Julie Felgar, Managing Director, Environmental Strategy and Integration at Boeing Commercial Airplanes, informed reporters that the new bio fuel will be put to the test soon. A small pilot project will run after the test farm’s construction is through and complete.

“We’ll take one year to 18 months to run through a couple of harvest rotations and see what the opportunities are in being able to scale that up,” Felgar told reporters.

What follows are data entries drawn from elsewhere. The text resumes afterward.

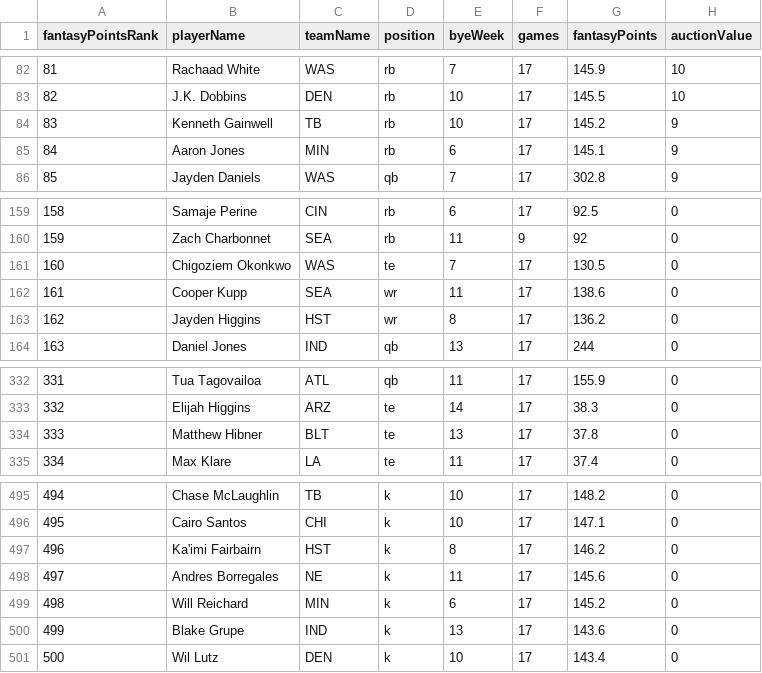
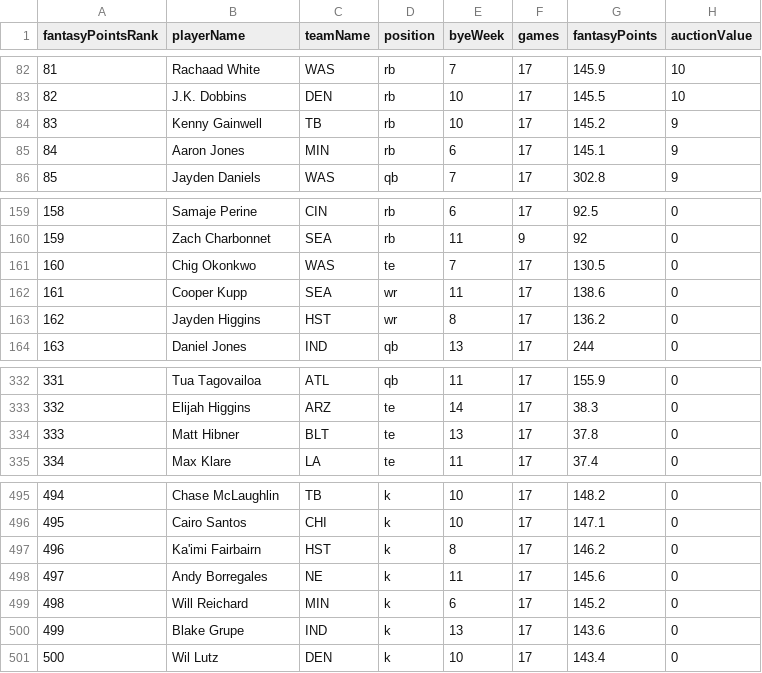
Before and after one commit to matttoppi/ffsim, a CSV file: data/projections/players.csv, drawn as a sheet; only a part is shown, gaps mark what is left out; the diff names each change by its address in the sheet, - before the commit and + after, or states it on an @@ line.

```diff
--- a/data/projections/players.csv
+++ b/data/projections/players.csv
-B84 (playerName): Kenneth Gainwell
+B84 (playerName): Kenny Gainwell
-B161 (playerName): Chigoziem Okonkwo
+B161 (playerName): Chig Okonkwo
-B334 (playerName): Matthew Hibner
+B334 (playerName): Matt Hibner
-B498 (playerName): Andres Borregales
+B498 (playerName): Andy Borregales
```
Also changed, not shown: data/injuries/risk.csv, data/projections/kickers.csv, 35 other files.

This environmentally focused project is a great addition to Boeing’s arsenal. But Boeing is majorly active in this particular industry as The Abu Dhabi project is just one of 19 global biofuel projects underway for the organization. Their team has the inherent focus to develop jet aviation fuel based on biological processes like agriculture or waste in route to reducing the industry’s carbon footprint.